The regional water system operator, Rižanski vodovod, supplies more than 87,000 residents, but the figure grows much higher during the summer season, to about 130,000 people.
Slovenia is bracing for a heatwave expected to peak in the second half of the week and the coast is a popular destination for many seeking to respite from scorching temperatures.
Following an emergency meeting this morning, called in the wake of the spill, Rižanski Vodovod urged its clients to conserve water.
The porous Kras terrain is notoriously tricky when it comes to water flow and Nataša Viršek Ravbar of the Karst Research Institute of the Research Centre of the Academy of Sciences and Arts (ZRC SAZU) told the STA that it is only a matter of time before the oil reaches the nearest water source.
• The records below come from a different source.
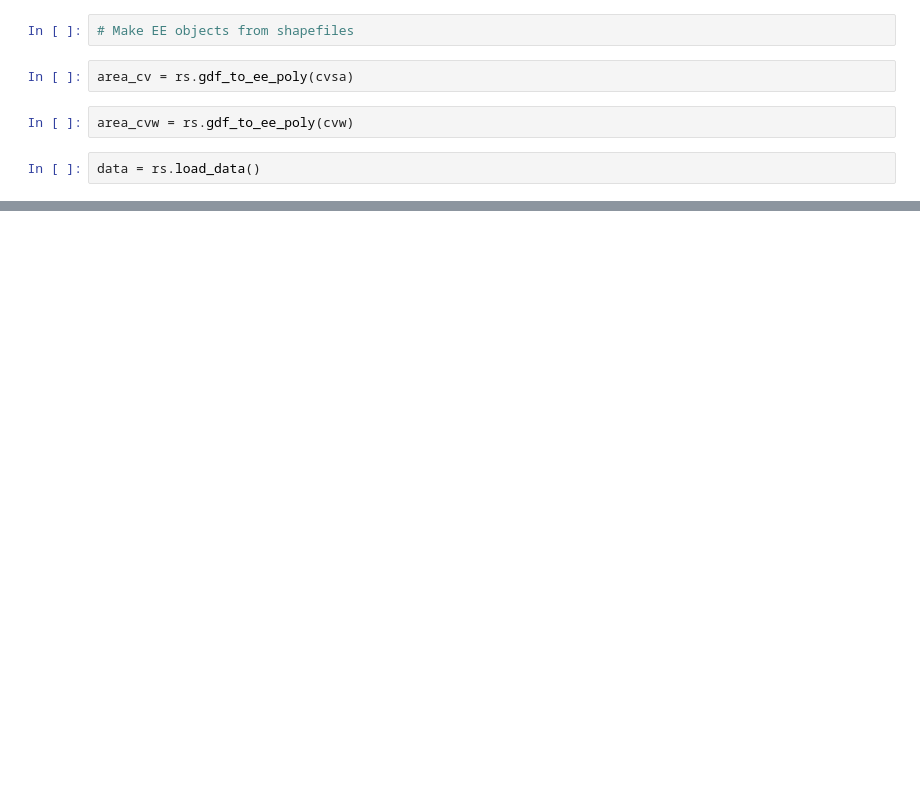
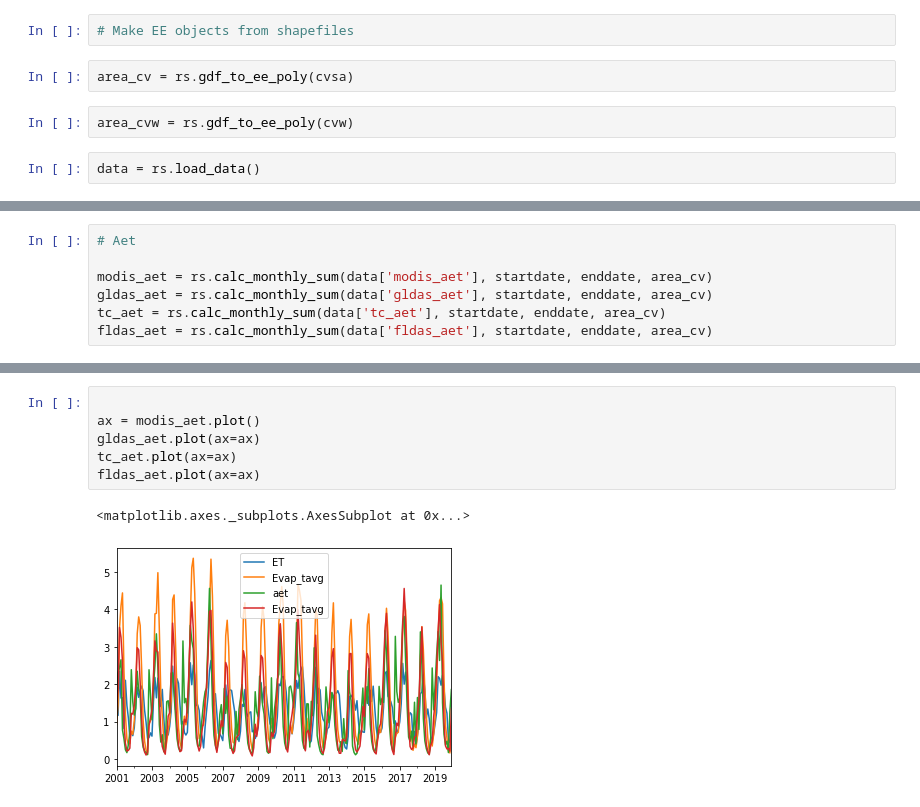
Before and after one commit to kashingtonDC/HyDRA, a Jupyter notebook: code/02_P_R_SM_SWE.ipynb, the cells around one changed output, grey strips where cells are left out. Drawn from its saved outputs; the diff is of its cells as text; blank space fills up the shorter version.

```diff
--- a/code/02_P_R_SM_SWE.ipynb
+++ b/code/02_P_R_SM_SWE.ipynb
@@ -1246,0 +82,7 @@ plt.show()
+# %%
+# Aet
+
+modis_aet = rs.calc_monthly_sum(data['modis_aet'], startdate, enddate, area_cv)
+gldas_aet = rs.calc_monthly_sum(data['gldas_aet'], startdate, enddate, area_cv)
+tc_aet = rs.calc_monthly_sum(data['tc_aet'], startdate, enddate, area_cv)
+fldas_aet = rs.calc_monthly_sum(data['fldas_aet'], startdate, enddate, area_cv)
@@ -1246,0 +101,9 @@ plt.show()
+# %%
+
+ax = modis_aet.plot()
+gldas_aet.plot(ax=ax)
+tc_aet.plot(ax=ax)
+fldas_aet.plot(ax=ax)
+# %% [output]
+<matplotlib.axes._subplots.AxesSubplot at 0x...>
+[figure, added]
```
Also changed, not shown: parts of 111 cells of this notebook.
Once a pollutant is in the Karstic ground, there is nothing anybody can do, she said. As fas as she knows, the tunnel where the accident happened does not have built-in oil catchers.
Currently, efforts are under way to pump out the spilled kerosene from the tunnel near the village of Hrastovlje. It is estimated that some 10,000 litres of the fuel spilled as several wagons derailed last afternoon.
Viršek Ravbar believes that the only way to ensure quality of water is constant monitoring. The oil will likely reach the water source during the next rainfall and may remain polluted for a long time.
Rižanski Vodovod said that direct sourcing had been suspended from the jeopardised point of intake at the source of the River Rižana and that the source was being monitored.
Stressing that people's health is the most important thing, the company, owned by the four municipalities it services, also increased the intake of water from other, safe sources and scaled up pumping from the deepest water sources.
The water supplier also expressed belief that thorough clean-up works would take priority over haste to relaunch traffic. The accident halted not only passenger transport but also cargo transport to and from the port of Koper, the country's only seaport.
Environment Minister Simon Zajc, who is abroad today, is to visit the site tomorrow.